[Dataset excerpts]
- - -

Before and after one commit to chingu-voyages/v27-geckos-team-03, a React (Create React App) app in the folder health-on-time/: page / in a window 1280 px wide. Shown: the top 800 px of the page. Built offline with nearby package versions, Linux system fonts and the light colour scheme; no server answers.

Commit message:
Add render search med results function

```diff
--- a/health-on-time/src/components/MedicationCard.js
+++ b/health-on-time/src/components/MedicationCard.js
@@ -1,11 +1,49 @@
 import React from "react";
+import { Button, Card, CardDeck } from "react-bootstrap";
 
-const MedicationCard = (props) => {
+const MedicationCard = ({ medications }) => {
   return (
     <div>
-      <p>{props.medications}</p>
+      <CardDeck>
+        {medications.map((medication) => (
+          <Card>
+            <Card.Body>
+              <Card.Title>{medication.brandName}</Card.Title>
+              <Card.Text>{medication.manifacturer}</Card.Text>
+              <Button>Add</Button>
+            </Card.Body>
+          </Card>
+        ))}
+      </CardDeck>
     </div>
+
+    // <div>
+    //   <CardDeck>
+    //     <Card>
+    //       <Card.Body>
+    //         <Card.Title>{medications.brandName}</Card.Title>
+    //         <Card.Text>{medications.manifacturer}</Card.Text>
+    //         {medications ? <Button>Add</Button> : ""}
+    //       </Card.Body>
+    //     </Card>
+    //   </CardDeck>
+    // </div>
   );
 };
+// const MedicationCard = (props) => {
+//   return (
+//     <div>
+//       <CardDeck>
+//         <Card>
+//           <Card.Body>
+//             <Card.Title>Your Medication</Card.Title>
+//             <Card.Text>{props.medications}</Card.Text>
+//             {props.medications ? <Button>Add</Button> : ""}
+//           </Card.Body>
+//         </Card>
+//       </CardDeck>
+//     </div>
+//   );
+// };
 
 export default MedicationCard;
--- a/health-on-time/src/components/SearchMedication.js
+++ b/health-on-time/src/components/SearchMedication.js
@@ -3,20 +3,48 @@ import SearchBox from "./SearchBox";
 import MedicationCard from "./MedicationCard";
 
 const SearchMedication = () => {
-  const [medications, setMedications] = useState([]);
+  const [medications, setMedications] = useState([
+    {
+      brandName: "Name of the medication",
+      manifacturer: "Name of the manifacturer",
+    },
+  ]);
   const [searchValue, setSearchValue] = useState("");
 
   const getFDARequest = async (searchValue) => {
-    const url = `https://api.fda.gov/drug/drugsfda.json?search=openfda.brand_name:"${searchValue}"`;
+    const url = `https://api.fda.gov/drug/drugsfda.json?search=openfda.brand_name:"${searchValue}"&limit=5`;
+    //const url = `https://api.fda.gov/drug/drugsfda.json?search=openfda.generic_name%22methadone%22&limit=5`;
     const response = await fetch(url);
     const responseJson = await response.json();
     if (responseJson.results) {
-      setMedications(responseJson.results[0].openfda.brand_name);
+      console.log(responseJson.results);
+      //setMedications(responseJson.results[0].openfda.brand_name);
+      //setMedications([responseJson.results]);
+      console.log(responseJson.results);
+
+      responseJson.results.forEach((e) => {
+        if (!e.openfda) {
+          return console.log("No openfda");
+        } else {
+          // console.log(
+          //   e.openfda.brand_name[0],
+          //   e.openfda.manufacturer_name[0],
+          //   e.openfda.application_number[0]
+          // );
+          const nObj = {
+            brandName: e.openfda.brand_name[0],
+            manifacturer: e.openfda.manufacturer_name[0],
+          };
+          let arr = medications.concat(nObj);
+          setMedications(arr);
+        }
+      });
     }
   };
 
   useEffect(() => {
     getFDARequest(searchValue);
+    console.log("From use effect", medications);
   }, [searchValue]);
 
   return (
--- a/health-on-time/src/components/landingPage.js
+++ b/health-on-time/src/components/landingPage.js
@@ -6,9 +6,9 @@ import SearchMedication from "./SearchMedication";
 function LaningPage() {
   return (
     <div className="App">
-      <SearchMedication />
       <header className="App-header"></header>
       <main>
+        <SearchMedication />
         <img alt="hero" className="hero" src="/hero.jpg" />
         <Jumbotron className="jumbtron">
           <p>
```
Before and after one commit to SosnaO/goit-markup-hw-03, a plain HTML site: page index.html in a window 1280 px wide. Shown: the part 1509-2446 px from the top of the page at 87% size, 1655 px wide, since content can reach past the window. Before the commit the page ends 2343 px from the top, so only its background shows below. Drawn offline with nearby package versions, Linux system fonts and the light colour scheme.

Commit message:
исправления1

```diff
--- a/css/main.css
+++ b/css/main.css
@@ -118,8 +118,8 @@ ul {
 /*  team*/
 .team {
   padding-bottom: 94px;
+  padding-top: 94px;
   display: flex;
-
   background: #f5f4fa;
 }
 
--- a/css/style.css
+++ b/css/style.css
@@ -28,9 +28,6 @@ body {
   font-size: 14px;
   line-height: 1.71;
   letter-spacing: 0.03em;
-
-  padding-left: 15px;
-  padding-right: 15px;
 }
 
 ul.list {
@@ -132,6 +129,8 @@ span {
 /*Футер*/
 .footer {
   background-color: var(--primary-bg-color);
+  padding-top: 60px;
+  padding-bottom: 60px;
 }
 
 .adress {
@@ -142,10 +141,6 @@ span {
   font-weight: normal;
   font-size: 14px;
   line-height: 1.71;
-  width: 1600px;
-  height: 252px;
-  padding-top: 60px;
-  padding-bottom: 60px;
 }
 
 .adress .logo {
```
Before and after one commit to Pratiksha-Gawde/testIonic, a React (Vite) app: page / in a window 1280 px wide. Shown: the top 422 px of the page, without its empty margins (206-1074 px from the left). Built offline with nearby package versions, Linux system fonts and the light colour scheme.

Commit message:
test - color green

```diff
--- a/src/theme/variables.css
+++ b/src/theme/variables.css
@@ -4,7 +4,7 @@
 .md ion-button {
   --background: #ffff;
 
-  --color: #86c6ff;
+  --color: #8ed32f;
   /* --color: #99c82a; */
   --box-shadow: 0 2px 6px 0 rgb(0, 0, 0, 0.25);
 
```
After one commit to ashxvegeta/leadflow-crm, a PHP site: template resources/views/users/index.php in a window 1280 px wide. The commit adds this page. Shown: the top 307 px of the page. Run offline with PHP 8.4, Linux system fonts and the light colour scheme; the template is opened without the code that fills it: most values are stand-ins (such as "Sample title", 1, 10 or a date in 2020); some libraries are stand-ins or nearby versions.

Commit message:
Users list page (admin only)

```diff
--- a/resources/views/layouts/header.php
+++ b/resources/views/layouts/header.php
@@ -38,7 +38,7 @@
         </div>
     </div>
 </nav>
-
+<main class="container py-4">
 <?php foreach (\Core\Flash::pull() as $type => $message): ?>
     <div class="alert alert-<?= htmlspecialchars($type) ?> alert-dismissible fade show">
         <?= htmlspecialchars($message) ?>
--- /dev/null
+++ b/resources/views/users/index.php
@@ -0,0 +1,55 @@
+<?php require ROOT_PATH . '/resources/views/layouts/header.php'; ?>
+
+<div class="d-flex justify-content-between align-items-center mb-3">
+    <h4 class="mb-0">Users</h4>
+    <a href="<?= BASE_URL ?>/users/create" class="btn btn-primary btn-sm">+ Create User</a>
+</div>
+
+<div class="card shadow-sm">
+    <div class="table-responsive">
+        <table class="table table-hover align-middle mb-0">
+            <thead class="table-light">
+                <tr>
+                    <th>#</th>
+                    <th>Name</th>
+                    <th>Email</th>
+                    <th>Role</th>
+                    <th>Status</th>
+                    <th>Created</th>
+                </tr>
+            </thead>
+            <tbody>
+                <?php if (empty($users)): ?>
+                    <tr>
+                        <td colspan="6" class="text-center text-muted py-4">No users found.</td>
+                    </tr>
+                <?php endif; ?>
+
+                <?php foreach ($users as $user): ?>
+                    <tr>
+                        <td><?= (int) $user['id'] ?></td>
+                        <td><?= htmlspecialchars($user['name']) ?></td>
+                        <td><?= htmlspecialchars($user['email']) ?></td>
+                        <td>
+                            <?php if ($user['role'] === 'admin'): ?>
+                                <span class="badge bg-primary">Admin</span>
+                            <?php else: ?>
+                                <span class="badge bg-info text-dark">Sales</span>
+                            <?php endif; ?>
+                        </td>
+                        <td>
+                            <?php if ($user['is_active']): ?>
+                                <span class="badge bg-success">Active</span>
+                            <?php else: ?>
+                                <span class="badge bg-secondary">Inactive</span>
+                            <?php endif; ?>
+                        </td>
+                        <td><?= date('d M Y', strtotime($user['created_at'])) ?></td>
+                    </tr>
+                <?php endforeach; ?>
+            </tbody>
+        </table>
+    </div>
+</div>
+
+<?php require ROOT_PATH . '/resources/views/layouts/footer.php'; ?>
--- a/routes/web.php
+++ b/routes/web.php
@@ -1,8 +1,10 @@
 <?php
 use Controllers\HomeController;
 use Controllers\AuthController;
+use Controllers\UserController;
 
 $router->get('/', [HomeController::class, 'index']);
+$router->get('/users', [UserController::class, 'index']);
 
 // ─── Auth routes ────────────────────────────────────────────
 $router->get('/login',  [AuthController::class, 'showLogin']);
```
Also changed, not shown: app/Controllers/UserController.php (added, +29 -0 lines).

- - -

**What you need to do**
Respond with a single number: the count of lines in the entries above that contain the string "UserController".

**Exercise output**
3